Sinking Columbus describes and analyzes the failure of the 1992 commemoration of the 500th anniversary of Christopher Columbus's voyage from Spain to the New World, once "universally" hailed as the "discovery of America." Despite this failure, the book recognizes the Quincentenary as an important and illuminating event in the recent political and cultural history of the United States, Europe, and Latin America.
The authors draw upon their personal experiences as both organizers and observers of the celebration to explain how and why, in a few short years, the Columbian myth was transformed from a romantic, Eurocentric tradition into a postmodern, multicultural critique of New World history.
The book reviews the U.S. Jubilee Commission, the failed Chicago World's Fair, ethnic controversies in the United States, and various international efforts (especially in Spain, Italy, and Latin America) to commemorate an anniversary whose meaning changed drastically from the time initial planning began until the year it finally took place.
Chronologically, the book ranges over the cultural history of the past century as well as the past decade. Geographically it focuses on the United States, Spain, Italy, Mexico, and the Dominican Republic. Ultimately, an underlying theme emerges--that the failure of the official Quincentenary is offset by the fact that the anniversary provoked and encouraged a healthy, widespread discussion of major issues such as colonialism, ethnicity, diversity, and the place of indigenous peoples in contemporary societies.
Stephen J. Summerhill, associate professor of Spanish and Portuguese at Ohio State University, has written scholarly articles on Miguel de Unamuno, Maria Zambrano, Luis Cernuda, and other Spanish authors.

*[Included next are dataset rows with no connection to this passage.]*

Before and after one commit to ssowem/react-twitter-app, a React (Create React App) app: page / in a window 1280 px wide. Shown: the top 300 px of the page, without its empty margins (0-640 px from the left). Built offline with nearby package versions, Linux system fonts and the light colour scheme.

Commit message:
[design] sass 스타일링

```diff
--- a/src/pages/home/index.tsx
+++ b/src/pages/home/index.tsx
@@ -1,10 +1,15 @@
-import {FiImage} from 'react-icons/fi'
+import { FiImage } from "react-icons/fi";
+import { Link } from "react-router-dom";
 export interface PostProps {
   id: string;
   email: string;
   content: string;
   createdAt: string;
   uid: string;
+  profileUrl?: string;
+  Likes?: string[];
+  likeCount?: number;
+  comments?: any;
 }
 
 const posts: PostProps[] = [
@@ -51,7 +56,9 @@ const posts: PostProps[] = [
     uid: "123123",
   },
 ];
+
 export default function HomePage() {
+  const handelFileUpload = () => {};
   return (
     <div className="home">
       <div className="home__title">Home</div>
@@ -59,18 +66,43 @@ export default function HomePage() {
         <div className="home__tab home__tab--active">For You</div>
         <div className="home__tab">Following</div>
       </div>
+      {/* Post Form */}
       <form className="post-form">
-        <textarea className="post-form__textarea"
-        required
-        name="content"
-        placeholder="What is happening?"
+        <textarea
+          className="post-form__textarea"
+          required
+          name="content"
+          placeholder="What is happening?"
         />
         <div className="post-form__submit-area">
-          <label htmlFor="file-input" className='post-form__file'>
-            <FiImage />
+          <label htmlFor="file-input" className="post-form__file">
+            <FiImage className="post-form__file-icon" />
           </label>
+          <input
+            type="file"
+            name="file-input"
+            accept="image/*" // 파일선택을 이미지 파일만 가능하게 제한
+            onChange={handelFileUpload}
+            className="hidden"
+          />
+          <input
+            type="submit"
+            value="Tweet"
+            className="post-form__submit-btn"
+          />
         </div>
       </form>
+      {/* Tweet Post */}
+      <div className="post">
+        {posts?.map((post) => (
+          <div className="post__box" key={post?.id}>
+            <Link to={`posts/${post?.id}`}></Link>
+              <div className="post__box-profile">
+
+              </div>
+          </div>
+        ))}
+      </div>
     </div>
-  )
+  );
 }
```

John Alexander Williams, director of the Christopher Columbus Quincentenary Jubilee Commission from 1986 to 1988, is professor of history at Appalachian State University. This is his fourth book.